For some forms of assessment (hand written assignments, art works, laboratory notes, etc.) hard copy submission is appropriate when approved by the Associate Dean (Education). Hard copy submissions must utilise the Assignment Cover Sheet. Please keep a copy of tasks completed for your records.
Late submission of assessment tasks without an extension is penalised at the rate of 5% of the possible marks available per working day or part thereof. Late submission of assessment tasks is not accepted after 10 working days after the due date, or on or after the date specified in the course outline for the return of the assessment item. Late submission is not accepted for take-home examinations.
Referencing RequirementsAccepted academic practice for referencing sources that you use in presentations can be found via the links on the Wattle site, under the file named “ANU and College Policies, Program Information, Student Support Services and Assessment”. Alternatively, you can seek help through the Students Learning Development website.
Assignments will be marked and returned as soon as possible, no later than the dates indicated on Turnitin.

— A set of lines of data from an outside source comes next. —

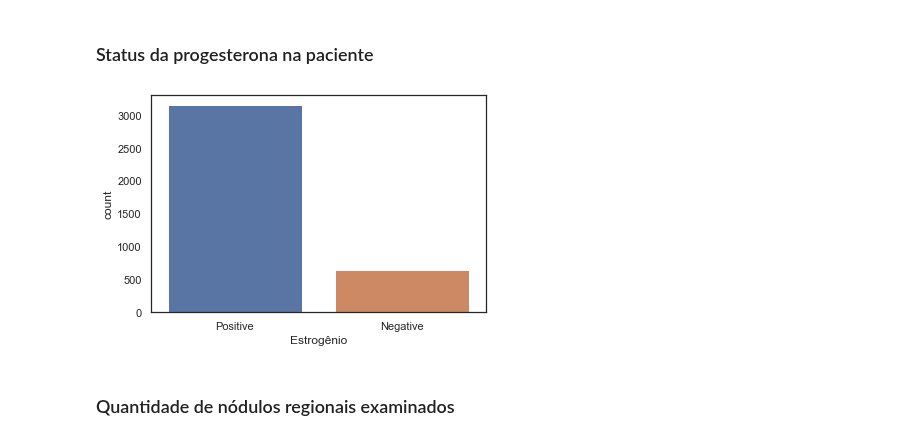
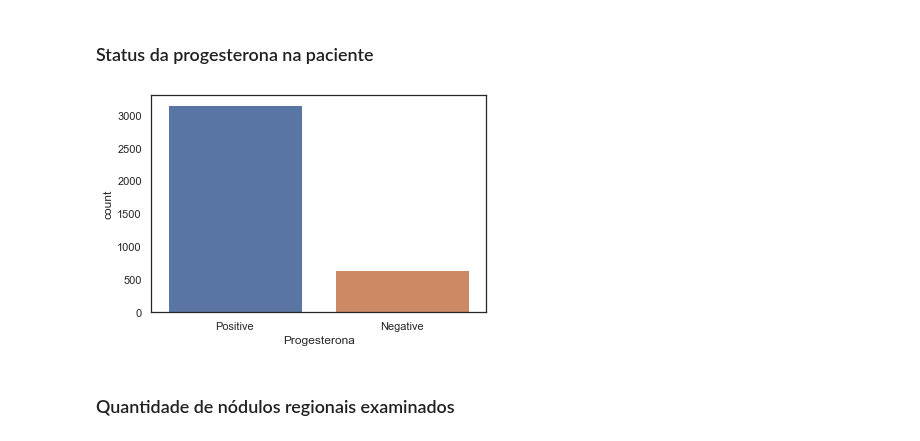
Before and after one commit to faustinothiagos/Project_Workshop_3_DS_Digital_House, a Jupyter notebook: workshop3.ipynb, the cells around one changed output. Saved outputs shown, nothing was run; the diff lists cells and outputs as text; code cells hidden in the pictures.

```diff
--- a/workshop3.ipynb
+++ b/workshop3.ipynb
@@ -246,10 +259,10 @@ plt.show()
 ### Status da progesterona na paciente
 # %%
 progest = sns.countplot(x = 'Progesterone_Status', data = df)
-progest.set_xlabel('Estrogênio')
+progest.set_xlabel('Progesterona')
 plt.show()
 # %% [output]
-[figure, old version]
+[figure, new version]
 # %% [markdown]
 ### Quantidade de nódulos regionais examinados
 # %%
```
Also changed, not shown: parts of 12 cells of this notebook.
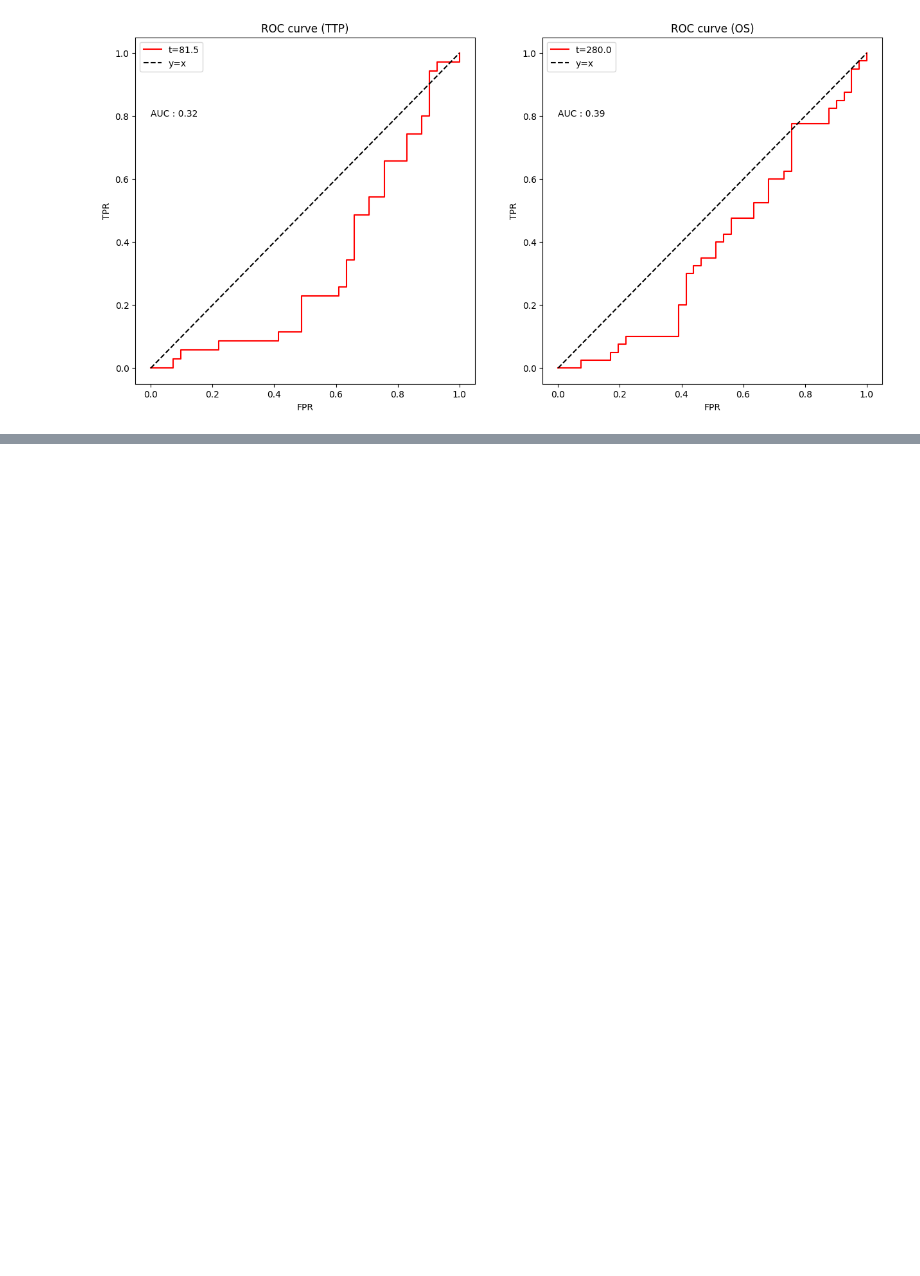
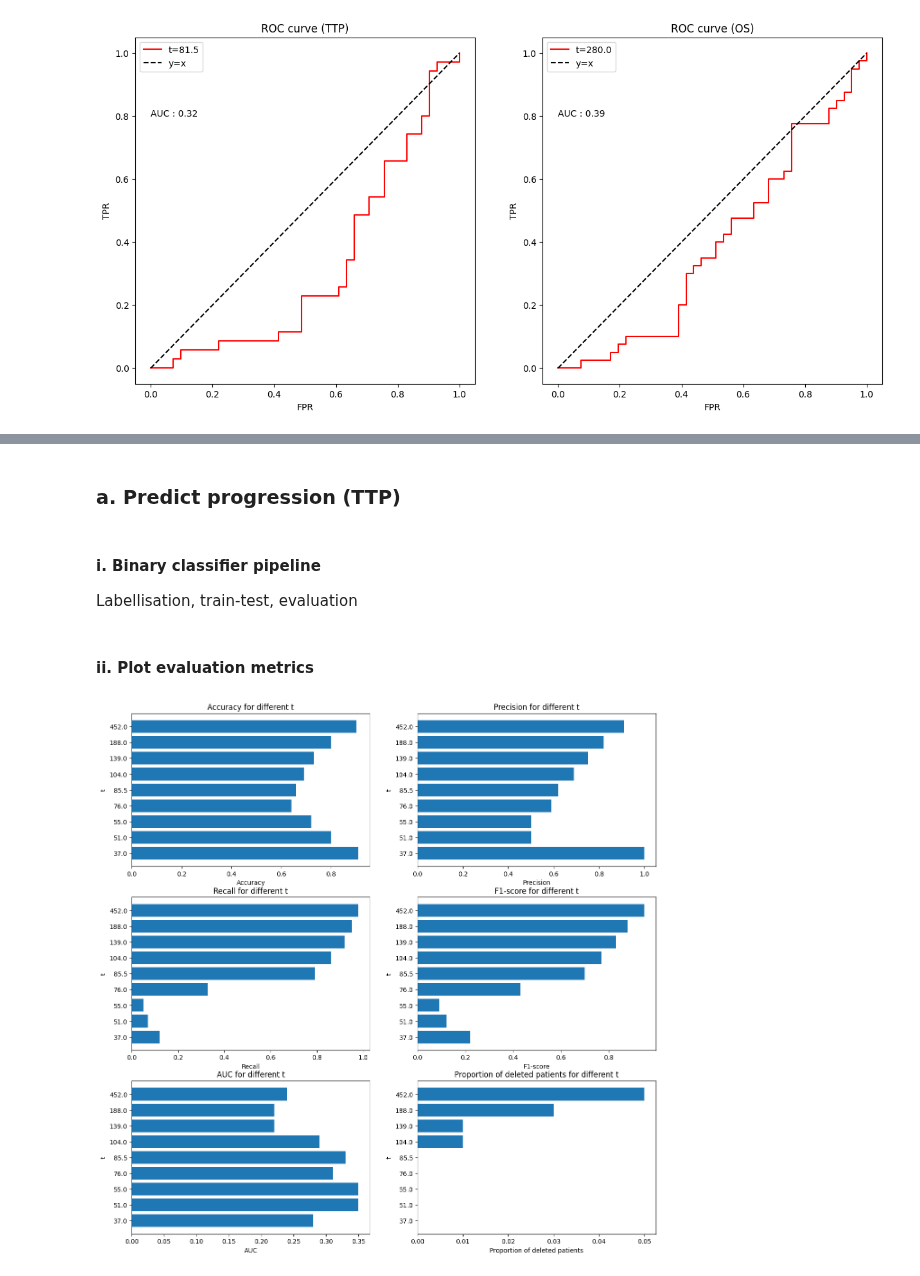
Before and after one commit to Arthur8754/mutational-signatures, a Jupyter notebook: binary-survival-analysis.ipynb, the cells around one changed output, grey strips where cells are left out. Drawn from its saved outputs; the diff is of its cells as text; code cells hidden in the pictures; blank space fills up the shorter version.

Commit message:
Test different values of t

```diff
--- a/binary-survival-analysis.ipynb
+++ b/binary-survival-analysis.ipynb
@@ -183,0 +187,2 @@ plt.savefig('ROC-curve-fixed-t.png')
+# %%
+Q = [0.1,0.2,0.3,0.4,0.5,0.6,0.7,0.8,0.9]
@@ -183,0 +293,16 @@ plt.savefig('ROC-curve-fixed-t.png')
+# %% [markdown]
+### a. Predict progression (TTP)
+# %%
+t_values_ttp = [np.quantile(time_ttp, q) for q in Q]
+# %% [markdown]
+#### i. Binary classifier pipeline
+Labellisation, train-test, evaluation
+# %%
+acc_values_ttp, pre_values_ttp, rec_values_ttp, f1_values_ttp, FPR_values_ttp, TPR_values_ttp, auc_values_ttp, to_drop_values_ttp = pipeline_binary_classifier(X_ttp, status_ttp, time_ttp, t_values_ttp)
+# %% [markdown]
+#### ii. Plot evaluation metrics
+# %%
+# From confusion matrix :
+compare_metrics(acc_values_ttp, pre_values_ttp, rec_values_ttp, auc_values_ttp, f1_values_ttp, to_drop_values_ttp, t_values_ttp, "TTP.png")
+# %% [output]
+[figure, added]
```
Also changed, not shown: parts of 10 cells of this notebook.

Extensions and PenaltiesExtensions and late submission of assessment pieces are covered by the Student Assessment (Coursework) Policy and Procedure The Course Convener may grant extensions for assessment pieces that are not examinations or take-home examinations. If you need an extension, you must request an extension in writing on or before the due date. If you have documented and appropriate medical evidence that demonstrates you were not able to request an extension on or before the due date, you may be able to request it after the due date.
Distribution of grades policyAcademic Quality Assurance Committee monitors the performance of students, including attrition, further study and employment rates and grade distribution, and College reports on quality assurance processes for assessment activities, including alignment with national and international disciplinary and interdisciplinary standards, as well as qualification type learning outcomes. Since first semester 1994, ANU uses a grading scale for all courses. This grading scale is used by all academic areas of the University.

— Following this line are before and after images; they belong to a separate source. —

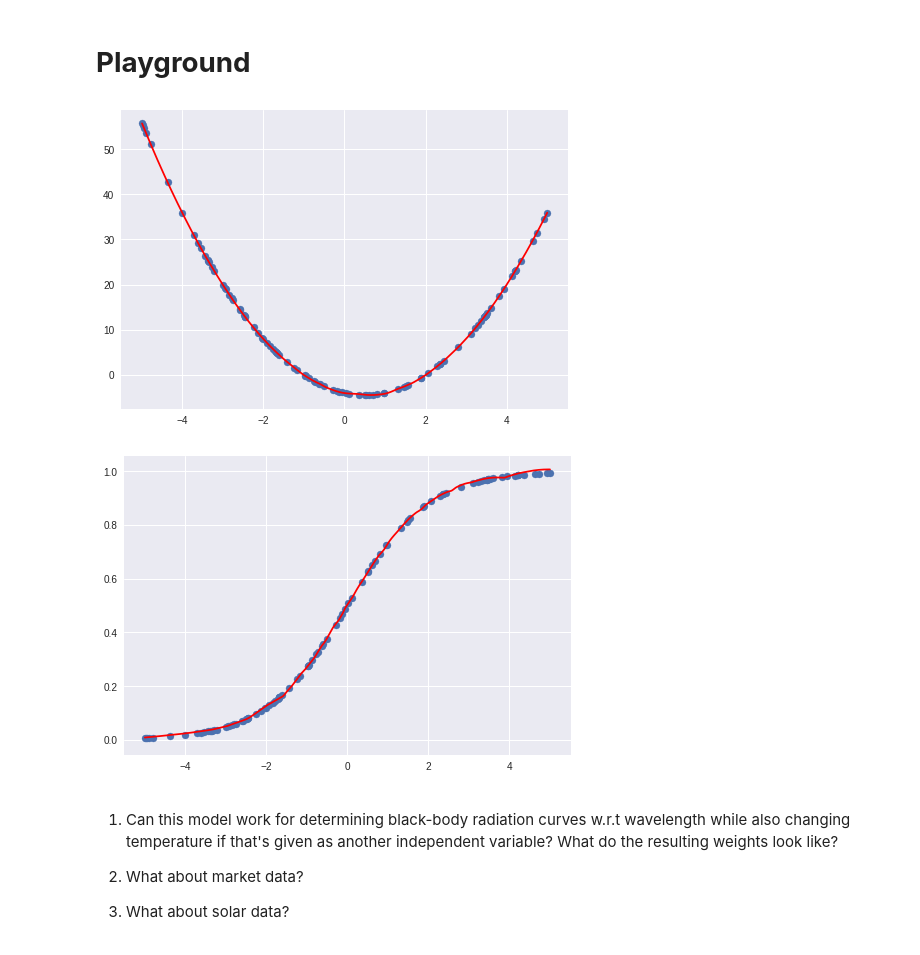
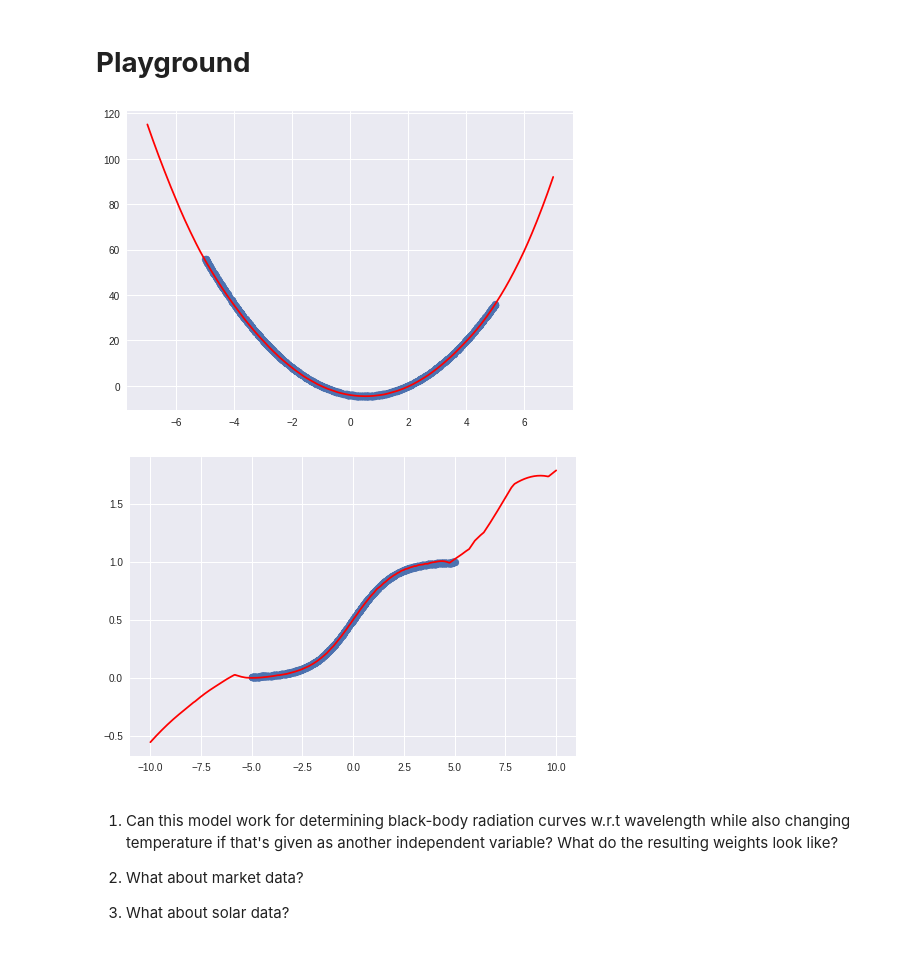
Before and after one commit to Kozyman/ML_portfolio, a Jupyter notebook: Fitting_Continuous_Equations_with_Neural_Networks.ipynb, the cells around one changed output. Saved outputs shown, nothing was run; the diff lists cells and outputs as text; code cells hidden in the pictures.

Commit message:
added "overshoot"; added 3rd order poly feature

```diff
--- a/Fitting_Continuous_Equations_with_Neural_Networks.ipynb
+++ b/Fitting_Continuous_Equations_with_Neural_Networks.ipynb
@@ -83,7 +83,8 @@ def add_poly(train, order):
 # %% [markdown]
 ### **Neural network curve fitting function**
 # %%
-def NN_curve_fitting(x, y=None, equation=None, poly=True, return_model=False):
+def NN_curve_fitting(x, y=None, equation=None, poly=True, return_model=False,
+                     overshoot=5):
   """ This solver takes in an input and output and runs through a neural
   network to predict the function's response.
 
@@ -99,11 +100,11 @@ def NN_curve_fitting(x, y=None, equation=None, poly=True, return_model=False):
 
   """
 
-  test_x = np.linspace(np.min(x), np.max(x), num=500).reshape(-1,1)
+  test_x = np.linspace(np.min(x)-overshoot, np.max(x)+overshoot, num=500).reshape(-1,1)
 
   ## create polynomial features for train/test inputs
   if poly:
-    orders = [2]
+    orders = [2, 3]
     x_train = add_poly(x, orders)
     x_test = add_poly(test_x, orders)
     pass
@@ -139,18 +140,18 @@ def NN_curve_fitting(x, y=None, equation=None, poly=True, return_model=False):
 # **Playground**
 # %%
 ## Defining training/test inputs
-play_train = np.subtract(10*np.random.rand(100).reshape(-1,1), 5)
+play_train = np.subtract(10*np.random.rand(1000).reshape(-1,1), 5)
 
 ## Defining training labels
 play_labels = sigmoid(play_train)
 # %%
-NN_curve_fitting(play_train, equation='complex_parabola')
+NN_curve_fitting(play_train, equation='complex_parabola', overshoot=2)
 # %% [output]
-[figure, old version]
+[figure, new version]
 # %%
 NN_curve_fitting(play_train, play_labels)
 # %% [output]
-[figure, old version]
+[figure, new version]
 # %% [markdown]
 1. Can this model work for determining black-body radiation curves w.r.t wavelength while also changing temperature if that's given as another independent variable? What do the resulting weights look like?
 
```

Support for studentsThe University offers students support through several different services. You may contact the services listed below directly or seek advice from your Course Convener, Student Administrators, or your College and Course representatives (if applicable).
- ANU Health, safety & wellbeing for medical services, counselling, mental health and spiritual support
- ANU Diversity and inclusion for students with a disability or ongoing or chronic illness
- ANU Dean of Students for confidential, impartial advice and help to resolve problems between students and the academic or administrative areas of the University
- ANU Academic Skills and Learning Centre supports you make your own decisions about how you learn and manage your workload.
- ANU Counselling Centre promotes, supports and enhances mental health and wellbeing within the University student community.
- ANUSA supports and represents undergraduate and ANU College students
- PARSA supports and represents postgraduate and research students